She also committed to looking at the remuneration for being on call – that that was only fair. Also that 1-2-1 conversations would be had to address any personal concerns this raised. Where possible the organisation would attempt to resolve any problems – but ultimately the responsibility of the smooth running of the system rested on the shoulder of the relevant squad.

Core Infrastructure

A network engineer then raised a question over core infrastructure – such as networks, virtual machines hosts, etc – the core that all other systems relied on.

Fiona admitted that this was something that needs some thought as the trial progressed. It was however the current thinking the “core” would be just considered another system – with a relevant squad attached to it.

The squad would likely to be more “infrastructure” heavy that other squads due to its responsibilities, but the squad principles all appeared to hold true.

She also thought it was good to have some amount of development resource in that squad to help provide automation services – providing a level of self-provisioning.

Again she admitted that this wasn’t fully formed and would expect it, like the entire principles, to adapt and evolve as they all learnt how to best work.

More staff

A server engineer then asked if additional staff would be required. He could see more squads than server engineers for example.

Fiona said that this was something that be reviewed on a squad by squad basis.

The product(s) being managed by the squad would dictate the skills that they required. She reminded her audience that she wanted a squad to contain all the skills necessary to take a change from idea to realisation.

That wouldn’t necessarily mean that every squad would need a server engineer. Just enough of the skills to do what was needed.

That may come down to training squad members in new skills. It may involve further recruitment. As she said it would be on a case by case basis.

She was however really excited by the idea of the “core” system squad in that, specifically for infrastructure, they could really be critical in enabling other squads by providing that level of self-provisioning. Thus empowering other squads to be more self-sufficient.

She admitted that there was always going to be times where a specific skills wasn’t within a squad – especially in situations where it needed to be used for a very short period. In those instances, she expected the squads to help each other as appropriate – may be through the guild structure. This was something she was hoping that they could handle in their stride.

Giving breathing room

Fiona called the Town Hall meeting to a close.

She thanked everyone for their input. Based on the level of interest, she had decided that she would run a second town hall in a weeks’ time.

She welcomed any input or further questions and that she was looking forward to the next meeting.

About the author:

Mark Taylor is an experience IT Consultant passionate about helping his clients get better ROI from their Software Development.

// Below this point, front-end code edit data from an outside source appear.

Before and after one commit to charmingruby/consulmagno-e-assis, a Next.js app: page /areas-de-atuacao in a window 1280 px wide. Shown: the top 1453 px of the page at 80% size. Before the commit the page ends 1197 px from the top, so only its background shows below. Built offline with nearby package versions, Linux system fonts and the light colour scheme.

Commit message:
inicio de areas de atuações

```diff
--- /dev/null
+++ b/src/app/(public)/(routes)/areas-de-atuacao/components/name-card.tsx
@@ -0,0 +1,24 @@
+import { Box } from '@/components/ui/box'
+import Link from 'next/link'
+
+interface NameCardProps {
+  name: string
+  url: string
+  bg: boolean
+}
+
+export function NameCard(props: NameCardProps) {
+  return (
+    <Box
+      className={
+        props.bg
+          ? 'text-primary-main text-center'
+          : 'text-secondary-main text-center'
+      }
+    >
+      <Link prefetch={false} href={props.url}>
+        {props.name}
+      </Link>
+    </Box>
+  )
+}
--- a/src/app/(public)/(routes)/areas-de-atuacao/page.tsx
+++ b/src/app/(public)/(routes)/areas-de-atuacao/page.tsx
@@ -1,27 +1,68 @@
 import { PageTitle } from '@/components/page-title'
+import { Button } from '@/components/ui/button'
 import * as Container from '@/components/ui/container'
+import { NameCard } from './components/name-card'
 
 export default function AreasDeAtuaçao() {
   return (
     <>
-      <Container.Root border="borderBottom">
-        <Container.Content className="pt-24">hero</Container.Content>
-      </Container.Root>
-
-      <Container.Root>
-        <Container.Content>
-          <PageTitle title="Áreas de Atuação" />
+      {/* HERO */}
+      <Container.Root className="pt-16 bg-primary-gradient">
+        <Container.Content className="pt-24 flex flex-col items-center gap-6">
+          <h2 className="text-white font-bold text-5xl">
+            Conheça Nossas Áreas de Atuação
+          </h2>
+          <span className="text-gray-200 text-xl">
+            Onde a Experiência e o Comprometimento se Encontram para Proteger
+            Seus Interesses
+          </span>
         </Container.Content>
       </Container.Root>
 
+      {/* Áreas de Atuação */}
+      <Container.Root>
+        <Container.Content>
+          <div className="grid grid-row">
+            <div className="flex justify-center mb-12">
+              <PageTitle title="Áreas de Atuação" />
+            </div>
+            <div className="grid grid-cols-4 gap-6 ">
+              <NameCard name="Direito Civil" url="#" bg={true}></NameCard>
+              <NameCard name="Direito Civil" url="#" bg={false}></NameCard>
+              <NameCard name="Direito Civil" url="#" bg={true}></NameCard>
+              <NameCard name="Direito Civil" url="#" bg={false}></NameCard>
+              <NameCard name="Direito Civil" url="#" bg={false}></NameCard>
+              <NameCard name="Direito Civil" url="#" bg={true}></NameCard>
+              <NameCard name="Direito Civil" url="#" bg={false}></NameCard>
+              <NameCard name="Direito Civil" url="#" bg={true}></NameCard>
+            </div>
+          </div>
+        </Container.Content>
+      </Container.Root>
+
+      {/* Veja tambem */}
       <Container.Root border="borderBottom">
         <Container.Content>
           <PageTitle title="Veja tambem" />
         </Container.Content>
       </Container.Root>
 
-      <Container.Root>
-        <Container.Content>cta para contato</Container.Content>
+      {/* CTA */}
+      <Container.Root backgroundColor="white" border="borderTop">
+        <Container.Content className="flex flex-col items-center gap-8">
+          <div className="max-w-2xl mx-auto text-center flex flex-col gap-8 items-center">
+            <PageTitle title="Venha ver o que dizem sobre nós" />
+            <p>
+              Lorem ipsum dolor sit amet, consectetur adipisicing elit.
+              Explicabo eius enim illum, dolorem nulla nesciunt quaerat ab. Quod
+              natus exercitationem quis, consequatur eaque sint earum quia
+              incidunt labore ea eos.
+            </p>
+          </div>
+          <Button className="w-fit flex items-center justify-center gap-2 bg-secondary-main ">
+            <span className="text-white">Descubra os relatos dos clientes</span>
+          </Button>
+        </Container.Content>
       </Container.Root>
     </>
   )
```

He has over 20 years Software Development experience - over 15 of those leading teams. He has experience in a wide variety of technologies and holds certification in Microsoft Development and Scrum.

He operates through Red Folder Consultancy Ltd.